Cryptoassets have lost a trillion dollars worth of market capitalization from their all-time highs earlier this year, according to Autonomous Research. “The crypto markets are not holding their value in an overall downturn, and have been fairly correlated with traditional equities as everything nosedives together,” writes Lex Sokolin, Global Director of Fintech Strategy at the firm.
After mostly moving sideways in October, cryptocurrency markets crashed in tandem with equities last month. The fall wiped approximately $75 billion from their overall market value. Increased crackdown from the SEC on suspicious projects and regulatory uncertainty ensured that the market for initial coin offerings (ICO) plunged concurrently. Startups raised their lowest monthly total from ICOs during the month of November, down by more than 90 percent from their February highs. September was no better.
According to Sokolin the availability of instruments to short cryptocurrencies is a “meaningful driver” of the market’s downturn. Available data shows that bitcoin shorts reached their highest level this year in November. Ethereum, another cryptocurrency which is under siege from traders, has also witnessed record numbers of shorting positions this past month. The effect of short positions on cryptocurrency markets is expected to intensify in the coming months as new futures trading platforms, such as ICE-funded Bakkt and Nasdaq-backed ErisX, are launched.

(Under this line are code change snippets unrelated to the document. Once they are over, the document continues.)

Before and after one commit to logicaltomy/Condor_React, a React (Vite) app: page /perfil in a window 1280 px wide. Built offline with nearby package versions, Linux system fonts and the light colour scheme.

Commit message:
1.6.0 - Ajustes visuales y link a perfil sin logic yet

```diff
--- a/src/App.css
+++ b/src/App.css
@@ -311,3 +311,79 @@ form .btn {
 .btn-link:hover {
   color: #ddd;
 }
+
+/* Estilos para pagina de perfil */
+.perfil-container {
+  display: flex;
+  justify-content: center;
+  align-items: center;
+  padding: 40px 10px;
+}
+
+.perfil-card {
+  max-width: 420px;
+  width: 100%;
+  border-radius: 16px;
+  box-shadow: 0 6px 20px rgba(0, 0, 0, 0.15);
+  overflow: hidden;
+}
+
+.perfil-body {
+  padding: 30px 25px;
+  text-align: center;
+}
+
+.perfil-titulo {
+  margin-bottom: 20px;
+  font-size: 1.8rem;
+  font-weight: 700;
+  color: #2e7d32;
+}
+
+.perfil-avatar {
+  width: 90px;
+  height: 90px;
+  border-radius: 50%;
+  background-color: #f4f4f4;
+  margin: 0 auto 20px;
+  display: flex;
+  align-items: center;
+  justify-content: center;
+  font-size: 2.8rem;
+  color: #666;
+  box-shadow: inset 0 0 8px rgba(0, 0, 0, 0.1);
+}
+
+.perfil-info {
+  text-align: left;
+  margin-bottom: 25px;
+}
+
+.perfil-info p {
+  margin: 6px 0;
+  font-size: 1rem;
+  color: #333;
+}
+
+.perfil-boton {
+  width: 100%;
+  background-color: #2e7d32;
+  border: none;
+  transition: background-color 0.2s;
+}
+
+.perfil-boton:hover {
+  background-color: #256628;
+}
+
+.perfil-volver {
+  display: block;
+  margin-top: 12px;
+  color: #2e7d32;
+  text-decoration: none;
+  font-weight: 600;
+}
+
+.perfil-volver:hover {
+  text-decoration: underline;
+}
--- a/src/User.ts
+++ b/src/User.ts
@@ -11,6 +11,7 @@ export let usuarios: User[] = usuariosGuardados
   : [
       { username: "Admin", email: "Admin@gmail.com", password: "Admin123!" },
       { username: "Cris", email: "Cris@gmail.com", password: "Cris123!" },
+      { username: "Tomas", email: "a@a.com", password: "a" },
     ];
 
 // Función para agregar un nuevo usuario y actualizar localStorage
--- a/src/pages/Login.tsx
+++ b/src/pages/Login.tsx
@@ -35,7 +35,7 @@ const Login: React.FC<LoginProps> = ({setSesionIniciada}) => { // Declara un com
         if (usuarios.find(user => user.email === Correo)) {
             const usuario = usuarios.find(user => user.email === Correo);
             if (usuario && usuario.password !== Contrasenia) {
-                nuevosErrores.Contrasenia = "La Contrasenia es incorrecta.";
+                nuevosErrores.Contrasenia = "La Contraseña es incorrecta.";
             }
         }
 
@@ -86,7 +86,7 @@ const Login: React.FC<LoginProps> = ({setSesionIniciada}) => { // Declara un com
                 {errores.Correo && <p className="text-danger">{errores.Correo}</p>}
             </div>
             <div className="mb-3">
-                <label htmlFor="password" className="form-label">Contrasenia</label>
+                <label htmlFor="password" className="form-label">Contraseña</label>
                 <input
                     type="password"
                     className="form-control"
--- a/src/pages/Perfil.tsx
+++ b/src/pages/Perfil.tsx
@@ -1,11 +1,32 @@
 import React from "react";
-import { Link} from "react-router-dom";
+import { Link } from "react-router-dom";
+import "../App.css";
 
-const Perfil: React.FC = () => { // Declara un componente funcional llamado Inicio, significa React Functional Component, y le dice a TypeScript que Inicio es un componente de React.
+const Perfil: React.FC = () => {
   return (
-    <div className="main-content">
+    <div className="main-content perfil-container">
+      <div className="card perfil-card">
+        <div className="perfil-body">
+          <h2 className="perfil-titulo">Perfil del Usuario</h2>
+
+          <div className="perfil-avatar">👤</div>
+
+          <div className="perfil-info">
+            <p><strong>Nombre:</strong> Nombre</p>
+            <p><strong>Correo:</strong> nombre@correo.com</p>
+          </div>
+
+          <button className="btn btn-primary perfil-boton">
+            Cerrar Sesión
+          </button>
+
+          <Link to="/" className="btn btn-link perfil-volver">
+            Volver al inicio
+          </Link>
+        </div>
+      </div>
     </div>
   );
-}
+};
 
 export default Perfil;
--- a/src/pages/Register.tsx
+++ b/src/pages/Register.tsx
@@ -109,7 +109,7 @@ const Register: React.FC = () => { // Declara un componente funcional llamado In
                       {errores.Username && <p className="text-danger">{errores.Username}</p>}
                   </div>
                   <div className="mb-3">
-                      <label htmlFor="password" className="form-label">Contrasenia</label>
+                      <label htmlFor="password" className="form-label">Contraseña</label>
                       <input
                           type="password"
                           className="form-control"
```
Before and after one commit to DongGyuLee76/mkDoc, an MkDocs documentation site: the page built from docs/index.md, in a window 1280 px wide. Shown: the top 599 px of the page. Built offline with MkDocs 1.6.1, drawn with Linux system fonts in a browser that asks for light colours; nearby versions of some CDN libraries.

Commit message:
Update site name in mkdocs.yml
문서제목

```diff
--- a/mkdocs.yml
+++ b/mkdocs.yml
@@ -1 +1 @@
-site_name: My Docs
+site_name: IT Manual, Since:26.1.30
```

The run up in cryptocurrency prices last year also witnessed an influx of new funds eager to capitalize on a bull market. But this year’s bloodbath has paused the flow. There was a steep 41% drop in the number of funds launched in cryptocurrency markets this year, according to Autonomous Research and adds that their performance profile is down by 80% this year.
But new funding could unlock more value in the blockchain and cryptoasset ecosystem. Autonomous Research estimated that investors poured $700 million in the form of funding for various blockchain- and token-related projects. The amount was roughly split 50% between investments in platform tokens and venture capital investments in companies developing products for the space.
Even as new companies boost headcount, existing players are becoming leaner.
The firm has forecast a steep decline of between 25% to 50% in employees for blockchain companies for 2018. “That doesn’t mean there can’t be new companies with new opportunities ahead – it just means their journey will be more rational, and potentially more fruitful,” the firm stated.